* [Extracted records]:
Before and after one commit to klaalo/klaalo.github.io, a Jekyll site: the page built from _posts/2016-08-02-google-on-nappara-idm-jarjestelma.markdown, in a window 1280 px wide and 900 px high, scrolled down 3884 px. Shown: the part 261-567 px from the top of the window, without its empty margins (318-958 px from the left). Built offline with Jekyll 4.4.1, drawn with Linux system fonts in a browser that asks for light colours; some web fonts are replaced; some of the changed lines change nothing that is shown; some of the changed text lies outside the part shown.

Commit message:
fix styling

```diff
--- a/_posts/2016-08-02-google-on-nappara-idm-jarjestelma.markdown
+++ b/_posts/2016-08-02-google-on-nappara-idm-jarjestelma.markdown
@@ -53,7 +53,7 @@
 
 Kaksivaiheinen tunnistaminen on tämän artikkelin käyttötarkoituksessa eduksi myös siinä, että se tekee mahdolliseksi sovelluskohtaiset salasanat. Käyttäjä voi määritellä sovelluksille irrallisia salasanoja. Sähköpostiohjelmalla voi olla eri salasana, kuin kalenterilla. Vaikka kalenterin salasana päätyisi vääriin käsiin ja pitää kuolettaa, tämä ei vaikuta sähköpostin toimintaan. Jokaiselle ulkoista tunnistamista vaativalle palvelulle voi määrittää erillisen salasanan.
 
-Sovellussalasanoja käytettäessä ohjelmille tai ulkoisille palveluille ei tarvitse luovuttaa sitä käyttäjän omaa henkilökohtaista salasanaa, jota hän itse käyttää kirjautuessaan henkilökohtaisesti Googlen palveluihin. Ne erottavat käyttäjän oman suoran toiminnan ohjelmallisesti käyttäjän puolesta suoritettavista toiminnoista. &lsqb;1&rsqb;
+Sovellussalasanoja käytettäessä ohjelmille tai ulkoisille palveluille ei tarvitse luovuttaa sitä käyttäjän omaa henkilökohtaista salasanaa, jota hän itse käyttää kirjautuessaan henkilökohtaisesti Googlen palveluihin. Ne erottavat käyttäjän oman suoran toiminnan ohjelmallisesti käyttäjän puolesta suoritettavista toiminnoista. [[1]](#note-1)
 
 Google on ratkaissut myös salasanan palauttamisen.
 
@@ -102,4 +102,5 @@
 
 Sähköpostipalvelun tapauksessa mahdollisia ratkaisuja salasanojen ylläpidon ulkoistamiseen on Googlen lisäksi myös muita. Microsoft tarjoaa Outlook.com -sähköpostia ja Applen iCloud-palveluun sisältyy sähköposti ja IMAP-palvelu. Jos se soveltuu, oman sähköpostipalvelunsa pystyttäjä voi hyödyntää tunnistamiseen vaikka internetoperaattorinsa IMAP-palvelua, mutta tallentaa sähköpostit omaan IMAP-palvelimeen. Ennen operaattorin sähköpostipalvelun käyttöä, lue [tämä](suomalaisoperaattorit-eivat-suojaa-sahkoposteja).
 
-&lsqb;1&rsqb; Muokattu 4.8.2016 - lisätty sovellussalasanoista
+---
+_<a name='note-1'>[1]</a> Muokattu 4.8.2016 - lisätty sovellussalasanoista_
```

* [What is needed]: Extract every line containing the string "myös" from the data above.

* [Exercise answer]:
 Kaksivaiheinen tunnistaminen on tämän artikkelin käyttötarkoituksessa eduksi myös siinä, että se tekee mahdolliseksi sovelluskohtaiset salasanat. Käyttäjä voi määritellä sovelluksille irrallisia salasanoja. Sähköpostiohjelmalla voi olla eri salasana, kuin kalenterilla. Vaikka kalenterin salasana päätyisi vääriin käsiin ja pitää kuolettaa, tämä ei vaikuta sähköpostin toimintaan. Jokaiselle ulkoista tunnistamista vaativalle palvelulle voi määrittää erillisen salasanan.
 Google on ratkaissut myös salasanan palauttamisen.
 Sähköpostipalvelun tapauksessa mahdollisia ratkaisuja salasanojen ylläpidon ulkoistamiseen on Googlen lisäksi myös muita. Microsoft tarjoaa Outlook.com -sähköpostia ja Applen iCloud-palveluun sisältyy sähköposti ja IMAP-palvelu. Jos se soveltuu, oman sähköpostipalvelunsa pystyttäjä voi hyödyntää tunnistamiseen vaikka internetoperaattorinsa IMAP-palvelua, mutta tallentaa sähköpostit omaan IMAP-palvelimeen. Ennen operaattorin sähköpostipalvelun käyttöä, lue [tämä](suomalaisoperaattorit-eivat-suojaa-sahkoposteja).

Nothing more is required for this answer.